A group of three Hong Kong secondary school pupils have come up with a device aimed at solving this household problem – the award-winning Smart Stove Alert.
The trio of Form Six pupils from Lok Sin Tong Yu Kan Hing Secondary School in Wong Tai Sin invented the device using widely available materials such as infrared sensors and alarm sirens, at a cost of just HK$150.
Activated by the heat of the fire from a stove, the alarm will go off if the flame is left unattended for a pre-set period. Another alarm is affixed to the door of the flat. If the cook intends to leave the house while the fire is on, the alert system will also be activated.
“I learned a lot about the problems of the elderly in Hong Kong in my Liberal Studies classes,” said Patrick Yu Wing-kuen, 17, one of the inventors. “I hope to help improve safety for elderly people, especially those living alone. So I came up with this idea.”
The three said they were delighted the device had received positive feedback from visitors at the Innotech Expo held in Wan Chai this week, where they discussed possible collaboration with Hong Kong gas supplier Towngas.
“They have grown a lot since embarking on this project a year ago,” vice-principal of the school Evy Cheung Tsai-yan said.
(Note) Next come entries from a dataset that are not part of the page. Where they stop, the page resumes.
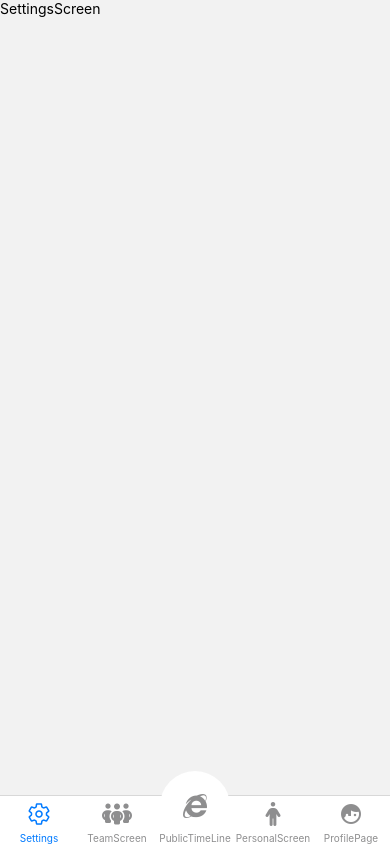
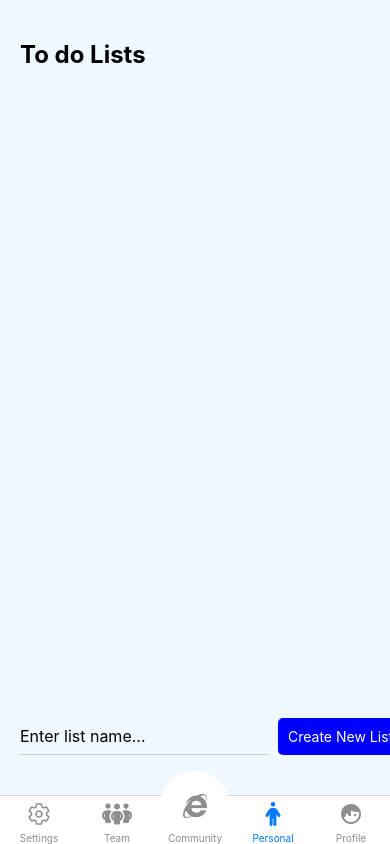
Before and after one commit to Mohammed-Abdulwahab22/Accomplish, a React Native app in the folder accomplish-app/: screen /Personal in a window 390 px wide. Built offline with nearby package versions, Linux system fonts and the light colour scheme.

Commit message:
T5- Added template in personal tasks screen

```diff
--- a/accomplish-app/App.js
+++ b/accomplish-app/App.js
@@ -46,7 +46,7 @@ export default function App() {
         }}
       />
        <Tab.Screen
-          name="TeamScreen"
+          name="Team"
           component={TeamTasksScreen}
           options={{
             tabBarIcon: ({ color, size }) => (
@@ -55,7 +55,7 @@ export default function App() {
           }}
         />
         <Tab.Screen
-          name="PublicTimeLine"
+          name="Community"
           component={PublicTimeLineScreen}
           options={{
             tabBarIcon: ({ color, size }) => (
@@ -67,7 +67,7 @@ export default function App() {
         />
 
         <Tab.Screen
-          name="PersonalScreen"
+          name="Personal"
           component={PersonalTasksScreen}
           options={{
             tabBarIcon: ({ color, size }) => (
@@ -76,7 +76,7 @@ export default function App() {
           }}
         />
         <Tab.Screen
-          name="ProfilePage"
+          name="Profile"
           component={ProfilePageScreen}
           options={{
             tabBarIcon: ({ color, size }) => (
--- a/accomplish-app/Screens/PersonalTasksScreen.js
+++ b/accomplish-app/Screens/PersonalTasksScreen.js
@@ -1,12 +1,200 @@
-import { StyleSheet, Text, View } from 'react-native'
-import React from 'react'
+import React, { useState } from 'react';
+import { View, Text, FlatList, StyleSheet, TouchableOpacity, TextInput } from 'react-native';
+import { AntDesign, Entypo } from '@expo/vector-icons';
 
-export default function PersonalTasksScreen() {
+const TodoItem = ({ title, completed, onPress, onDelete }) => (
+  <View style={styles.todoItem}>
+    <TouchableOpacity onPress={onPress}>
+      <AntDesign name={completed ? 'checkcircle' : 'checkcircleo'} size={24} color="gold" />
+    </TouchableOpacity>
+    <Text style={[styles.todoText, completed && styles.completedText]}>{title}</Text>
+    <TouchableOpacity onPress={onDelete}>
+      <Entypo name="cross" size={24} color="red" />
+    </TouchableOpacity>
+  </View>
+);
+
+const PersonalTasksScreen = () => {
+  const [lists, setLists] = useState([]);
+  const [selectedListIndex, setSelectedListIndex] = useState(null);
+  const [newTodo, setNewTodo] = useState('');
+  const [newListName, setNewListName] = useState('');
+
+  const toggleTodo = (listIndex, todoIndex) => {
+    setLists((prevLists) =>
+      prevLists.map((list, i) =>
+        i === listIndex
+          ? {
+              ...list,
+              todos: list.todos.map((todo, j) =>
+                j === todoIndex ? { ...todo, completed: !todo.completed } : todo
+              ),
+            }
+          : list
+      )
+    );
+  };
+
+  const deleteTodo = (listIndex, todoIndex) => {
+    setLists((prevLists) =>
+      prevLists.map((list, i) =>
+        i === listIndex ? { ...list, todos: list.todos.filter((todo, j) => j !== todoIndex) } : list
+      )
+    );
+  };
+
+  const renderTodo = ({ item: { title, completed }, index }) => (
+    <TodoItem
+      title={title}
+      completed={completed}
+      onPress={() => toggleTodo(selectedListIndex, index)}
+      onDelete={() => deleteTodo(selectedListIndex, index)}
+    />
+  );
+
+  const addTodo = () => {
+    if (newTodo.trim() !== '' && selectedListIndex !== null) {
+      setLists((prevLists) =>
+        prevLists.map((list, index) =>
+          index === selectedListIndex
+            ? { ...list, todos: [...list.todos, { title: newTodo, completed: false }] }
+            : list
+        )
+      );
+      setNewTodo('');
+    }
+  };
+
+  const completedCount =
+    lists.length > 0 && selectedListIndex !== null
+      ? lists[selectedListIndex].todos.filter((todo) => todo.completed).length
+      : 0;
+
+  const createList = () => {
+    if (newListName.trim() !== '') {
+      setLists([...lists, { name: newListName, todos: [] }]);
+      setNewListName('');
+    }
+  };
+
   return (
-    <View>
-      <Text>PersonalTasksScreen</Text>
+    <View style={styles.container}>
+      <Text style={styles.title}>To do Lists</Text>
+      <FlatList
+        style={{ top: 35 }}
+        data={lists}
+        renderItem={({ item, index }) => (
+          <TouchableOpacity
+            onPress={() => setSelectedListIndex(index)}
+            style={[
+              styles.listItem,
+              index === selectedListIndex && { backgroundColor: '#d3d3d3' },
+            ]}
+          >
+            <Text>{item.name}</Text>
+          </TouchableOpacity>
+        )}
+        keyExtractor={(item, index) => index.toString()}
+      />
+      {selectedListIndex !== null && (
+        <>
+          <FlatList
+            style={{ top: 35 }}
+            data={lists[selectedListIndex].todos}
+            renderItem={renderTodo}
+            keyExtractor={(item, index) => index.toString()}
+          />
+          <Text style={styles.completedText}>Completed: {completedCount}</Text>
+          <View style={styles.addTodoContainer}>
+            <TextInput
+              style={styles.input}
+              value={newTodo}
+              onChangeText={setNewTodo}
+              placeholder="Add a new task..."
+            />
+            <TouchableOpacity onPress={addTodo}>
+              <Entypo name="plus" size={24} color="black" />
+            </TouchableOpacity>
+          </View>
+        </>
+      )}
+      <View style={styles.addListContainer}>
+        <TextInput
+          style={styles.input}
+          value={newListName}
+          onChangeText={setNewListName}
+          placeholder="Enter list name..."
+        />
+        <TouchableOpacity style={styles.addButton} onPress={createList}>
+          <Text style={styles.addButtonText}>Create New List</Text>
+        </TouchableOpacity>
+      </View>
     </View>
-  )
-}
+  );
+};
 
-const styles = StyleSheet.create({})
+const styles = StyleSheet.create({
+  container: {
+    flex: 1,
+    padding: 20,
+    backgroundColor: '#f0f8ff',
+  },
+  title: {
+    top: 20,
+    fontSize: 24,
+    fontWeight: 'bold',
+  },
+  todoItem: {
+    flexDirection: 'row',
+    alignItems: 'center',
+    justifyContent: 'space-between',
+    padding: 10,
+    borderBottomWidth: 1,
+    borderBottomColor: '#ccc',
+  },
+  todoText: {
+    fontSize: 18,
+    marginLeft: 10,
+    flex: 1,
+  },
+  completedText: {
+    color: '#ccc',
+    textDecorationLine: 'line-through',
+  },
+  addTodoContainer: {
+    flexDirection: 'row',
+    alignItems: 'center',
+    marginTop: 20,
+    bottom: 20,
+  },
+  addListContainer: {
+    bottom: 20,
+    flexDirection: 'row',
+    alignItems: 'center',
+    marginTop: 20,
+  },
+  input: {
+    flex: 1,
+    marginRight: 10,
+    borderBottomWidth: 1,
+    borderBottomColor: '#ccc',
+    fontSize: 16,
+    paddingVertical: 8,
+  },
+  addButton: {
+    backgroundColor: 'blue',
+    padding: 10,
+    borderRadius: 5,
+    alignItems: 'center',
+  },
+  addButtonText: {
+    color: 'white',
+  },
+  listItem: {
+    padding: 10,
+    borderBottomWidth: 1,
+    borderBottomColor: '#ccc',
+  },
+});
+
+export default PersonalTasksScreen;
```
“Exhibitions like this enable them to present their ideas to visitors from various backgrounds and receive instant feedback to help perfect their own inventions ... The pupils are also much braver and more eloquent than before.”
Smart Stove Alert is one of 20 award-winning Hong Kong inventions – five of which are by secondary students – on display at the expo.
Electromyo Prosthesis and Controlling System
For the past six months, Form Five pupil William Wong Wing-lam has spent more than 20 hours a week on an invention that began with an “eureka” moment.
Asked in class to come up with an idea to help the needy, Wong recalled reading about hand amputees in the news and decided to do something for them.
The 17-year-old spent time on top of his studies designing and making a prosthetic palm, controlled by the muscle movements at the tip of an amputated arm. The contraption can perform simple movements like holding a fist and waving.
He even programmed a mobile app that enables remote control functions in the palm for electronics like the television.
For example, waving the prosthetic hand in a certain pattern will signal an app to turn on the television. Wong earned various awards in Hong Kong and overseas for his invention.
“I learned some basic app programming techniques from class but I deepened my knowledge by reading reference books and researching online,” the pupil from Shun Tak Fraternal Association Yung Yau College said. “I’m glad I can apply what I learned to this invention.”
For a decade, the school in Yuen Long has had a curriculum for science, technology, engineering and mathematics (STEM) subjects, encouraging students to innovate and come up with their own inventions.
Kwok Tsz-kit, information and communications technology teacher at the school, said of Wong: “He has showed skills and knowledge that are far beyond what I taught him.”
“I’m very impressed with his dedication and determination to help the disabled.”
Kwok said the school benefited from government funds for its STEM education, including a grant of HK$7.5 million over eight years under the Enriched IT Programme.
The move was part of a pledge by authorities to promote STEM learning in local schools to prepare pupils for future careers in the burgeoning IT industry.